Pattern-Seeking Animals has returned with Only Passing Through, the band’s third album in fairly hot pursuit of the groups previous one, Prehensile Tales from 2020. That is pretty prompt by modern standards although the band’s hope had been to release an album every year. The group’s eponymous first album was released in 2019. The original intention was to have released this album a little earlier, as lead composer, keyboard player and producer John Boegehold explains: “I started writing for the new album in early 2020 right after we finished mixing Prehensile Tales which came out that May. The original plan was to release a new album a year later in mid-2021 but events in 2020 threw a few roadblocks in our way just like it did many other musicians and artists. So, the process ended up taking about six months longer than planned. The end result was since there was more time to write, we ended up with more material to choose from. I wasn’t going for any specific theme lyrically or musically other than coming up with energetic, good songs that sound like they belong on the same album.” The wait was well worth it for any fan of modern progressive rock.
Quite a few people seem to consider Pattern-Seeking Animals as little more than a side project for four musicians who are linked with Spock’s Beard. But this band has enough nous and quality about it to stand away from that narrow view point.

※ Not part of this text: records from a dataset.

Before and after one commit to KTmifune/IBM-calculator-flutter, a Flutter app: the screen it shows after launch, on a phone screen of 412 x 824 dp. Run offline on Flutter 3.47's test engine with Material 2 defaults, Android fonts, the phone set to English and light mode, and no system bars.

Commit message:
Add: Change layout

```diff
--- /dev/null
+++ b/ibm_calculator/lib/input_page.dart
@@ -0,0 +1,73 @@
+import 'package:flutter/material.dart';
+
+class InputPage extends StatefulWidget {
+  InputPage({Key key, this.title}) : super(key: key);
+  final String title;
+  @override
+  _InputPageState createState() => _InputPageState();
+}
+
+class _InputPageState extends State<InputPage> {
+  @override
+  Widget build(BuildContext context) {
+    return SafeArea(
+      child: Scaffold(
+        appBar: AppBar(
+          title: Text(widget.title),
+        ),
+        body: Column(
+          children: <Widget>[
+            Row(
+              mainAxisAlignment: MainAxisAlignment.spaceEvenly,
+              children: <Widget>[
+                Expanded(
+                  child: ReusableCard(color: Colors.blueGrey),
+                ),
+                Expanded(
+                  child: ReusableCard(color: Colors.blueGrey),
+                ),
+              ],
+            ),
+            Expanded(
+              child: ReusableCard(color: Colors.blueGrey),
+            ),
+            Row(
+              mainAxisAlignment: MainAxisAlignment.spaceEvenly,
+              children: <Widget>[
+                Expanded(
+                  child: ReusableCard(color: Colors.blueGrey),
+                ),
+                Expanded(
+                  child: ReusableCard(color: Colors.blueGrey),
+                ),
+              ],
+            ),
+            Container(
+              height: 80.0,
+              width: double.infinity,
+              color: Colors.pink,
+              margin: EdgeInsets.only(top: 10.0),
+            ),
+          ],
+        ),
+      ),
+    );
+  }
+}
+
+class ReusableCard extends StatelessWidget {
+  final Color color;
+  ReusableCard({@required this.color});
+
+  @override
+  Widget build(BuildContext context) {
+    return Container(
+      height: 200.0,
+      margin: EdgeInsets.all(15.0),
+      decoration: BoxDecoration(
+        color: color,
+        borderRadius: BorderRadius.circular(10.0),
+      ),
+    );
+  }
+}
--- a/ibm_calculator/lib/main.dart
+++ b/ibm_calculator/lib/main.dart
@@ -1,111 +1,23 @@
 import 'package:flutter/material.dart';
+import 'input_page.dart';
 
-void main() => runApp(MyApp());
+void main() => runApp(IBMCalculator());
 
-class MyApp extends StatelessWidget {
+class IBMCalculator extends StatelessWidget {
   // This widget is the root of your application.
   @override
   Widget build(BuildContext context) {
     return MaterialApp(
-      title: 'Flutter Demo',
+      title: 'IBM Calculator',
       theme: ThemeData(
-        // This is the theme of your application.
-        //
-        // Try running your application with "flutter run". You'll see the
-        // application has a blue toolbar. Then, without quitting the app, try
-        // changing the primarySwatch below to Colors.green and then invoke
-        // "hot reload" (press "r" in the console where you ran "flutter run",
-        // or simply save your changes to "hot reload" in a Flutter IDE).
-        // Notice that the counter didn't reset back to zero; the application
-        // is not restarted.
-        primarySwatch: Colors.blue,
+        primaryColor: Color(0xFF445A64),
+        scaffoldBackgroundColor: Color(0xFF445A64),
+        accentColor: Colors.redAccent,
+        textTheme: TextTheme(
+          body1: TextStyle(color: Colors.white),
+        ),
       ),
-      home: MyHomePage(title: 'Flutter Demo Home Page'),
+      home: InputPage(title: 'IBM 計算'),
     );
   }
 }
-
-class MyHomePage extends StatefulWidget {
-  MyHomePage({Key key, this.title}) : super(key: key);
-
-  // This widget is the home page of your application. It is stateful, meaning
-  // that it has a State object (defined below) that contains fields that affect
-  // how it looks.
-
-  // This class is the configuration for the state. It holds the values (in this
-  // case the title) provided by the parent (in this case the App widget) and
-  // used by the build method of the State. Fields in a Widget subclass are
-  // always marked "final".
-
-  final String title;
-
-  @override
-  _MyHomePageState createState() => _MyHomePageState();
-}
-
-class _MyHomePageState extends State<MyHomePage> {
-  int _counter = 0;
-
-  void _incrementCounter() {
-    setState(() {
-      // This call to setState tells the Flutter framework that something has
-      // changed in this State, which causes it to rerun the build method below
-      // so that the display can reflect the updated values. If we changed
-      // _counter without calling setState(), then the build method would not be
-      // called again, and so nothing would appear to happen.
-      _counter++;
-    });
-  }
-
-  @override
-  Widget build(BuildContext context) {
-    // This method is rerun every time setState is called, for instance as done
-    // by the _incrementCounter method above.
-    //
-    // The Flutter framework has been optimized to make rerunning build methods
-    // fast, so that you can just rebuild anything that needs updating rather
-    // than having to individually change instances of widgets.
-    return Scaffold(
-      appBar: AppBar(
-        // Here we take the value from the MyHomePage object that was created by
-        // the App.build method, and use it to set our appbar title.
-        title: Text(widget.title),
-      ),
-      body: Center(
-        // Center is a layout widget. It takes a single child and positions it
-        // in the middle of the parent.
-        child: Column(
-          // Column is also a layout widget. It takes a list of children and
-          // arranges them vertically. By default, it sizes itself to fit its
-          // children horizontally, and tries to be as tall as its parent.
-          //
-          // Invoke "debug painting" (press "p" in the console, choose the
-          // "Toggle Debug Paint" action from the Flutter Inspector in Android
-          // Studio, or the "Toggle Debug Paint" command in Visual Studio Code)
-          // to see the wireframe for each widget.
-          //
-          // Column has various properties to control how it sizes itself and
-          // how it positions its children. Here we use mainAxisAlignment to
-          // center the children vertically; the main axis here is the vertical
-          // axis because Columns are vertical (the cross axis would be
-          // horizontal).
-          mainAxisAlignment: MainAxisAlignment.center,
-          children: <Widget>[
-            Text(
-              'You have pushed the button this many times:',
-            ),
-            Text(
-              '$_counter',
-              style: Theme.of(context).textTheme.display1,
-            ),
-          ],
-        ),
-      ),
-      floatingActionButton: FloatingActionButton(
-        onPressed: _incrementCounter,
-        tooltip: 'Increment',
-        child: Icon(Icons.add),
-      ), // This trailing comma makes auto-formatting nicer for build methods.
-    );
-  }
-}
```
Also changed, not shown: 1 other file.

There are inevitably some similarities, given the nature of the band and its members. The group consists of Ted Leonard on guitars and vocals, Jimmy Keegan on drums and vocals, with Dave Meros playing bass, who are all members of Spock’s Beard, while John is a long-term contributing songwriter, producer and keyboardist. As well as the Spock’s Beard parallels there are doffs of the cap to Kansas (particularly with the violin) and maybe Enchant now and again. There are inescapable hints of Genesis and Yes too. AOR makes the odd appearance.
Only Passing Through is a bright sounding and appealing album, full of a modern prog approach and feel. Although some of the songs are quite concise by prog standards, they are beautifully arranged and feature many proggy twists and turns in a relatively short space of time. Everdark Mountain has frequent shifts in timing, tone and style yet hardly reaches three minutes in length. There is room for expansiveness though, with the epic Time Has A Way breaking the thirteen-minute mark and features some excellent orchestration, great soloing and is populated with odd time signatures. The album also benefits from the inclusion of less obvious instrumentation including brass and strings. John explains; “I got to play charango, ronrocco, ukulele and vihuela which added a different flavor in a couple of the tracks. Also, a real bassoon part in one of the songs as well as violin, trumpet, cello, etc.” This allows the songs a certain exotic flavour at times with quite often a Latinesque air, as with the trumpet on Time Has A Way. But the sound never becomes overly dense or overcrowded retaining clarity and space on each track. John sounds justifiably proud of the album, saying; “Only Passing Through picks up where Prehensile Tales left off but soon takes several stylistic detours as it progresses. Everyone involved made this album a lot of fun to make and we’re all looking forward to it finally being heard.”
Lyrically, the songs encompass a wide range of subjects that can be loosely termed the human condition. Often, they are quite philosophical and may even veer to the cinematic in some cases having sections that would equate to scenes of a film. Each musician excels and the vocals are top notch, not just from Ted Leonard, who is very good, but also in the harmonies as on Here With You With Me. The tones and choices for the instrumentation bring the songs to life and could be considered an essential feature in themselves, not just the way they are masterfully played. There are two bonus tracks available in some formats which maintain the high standards. These are a little more straight ahead rock in style than much of the other material but, they do not seem out of place on the album.
Whilst decidedly classic prog in many aspects, there is plenty here that sounds fresh, making it a very modern sounding release rather than purely retro. The production is very careful not to be too overly thin, which can happen with some modern prog albums. It has a poppy atmosphere about it because of that, and a suitable sheen to go with it. The song writing is one of the great strengths and ally that with some phenomenal playing then you should be on to a winner in the prog world. Pattern-Seeking Animals has certainly gone a tremendously long way to having an identity all of its own. Complex and often beautiful.
1. Everdark Mountain (02:50)
2. I Can’t Stay Here Anymore (06:05)
3. Time Has A Way (13:15)
4. Rock Paper Scissors (05:01)
5. Much Ado (04:49)
6. Only Passing Through (04:19)
7. Said the Stranger (07:07)
8. Here with You with Me (08:14)
9. I’m Not Alright (Bonus) (03:32)
10. Just Another Day at the Beach (Bonus) (06:11)
John Boegehold – keyboards, programming and production
Ted Leonard – lead vocals, guitar
Dave Meros – bass, vocals
Jimmy Keegan – drums, vocals
Release date: 1st April 2022
Label: InsideOut Music
Formats: 2LP Gatefold (Etching on Side D) + CD , Ltd. CD digipak , digital album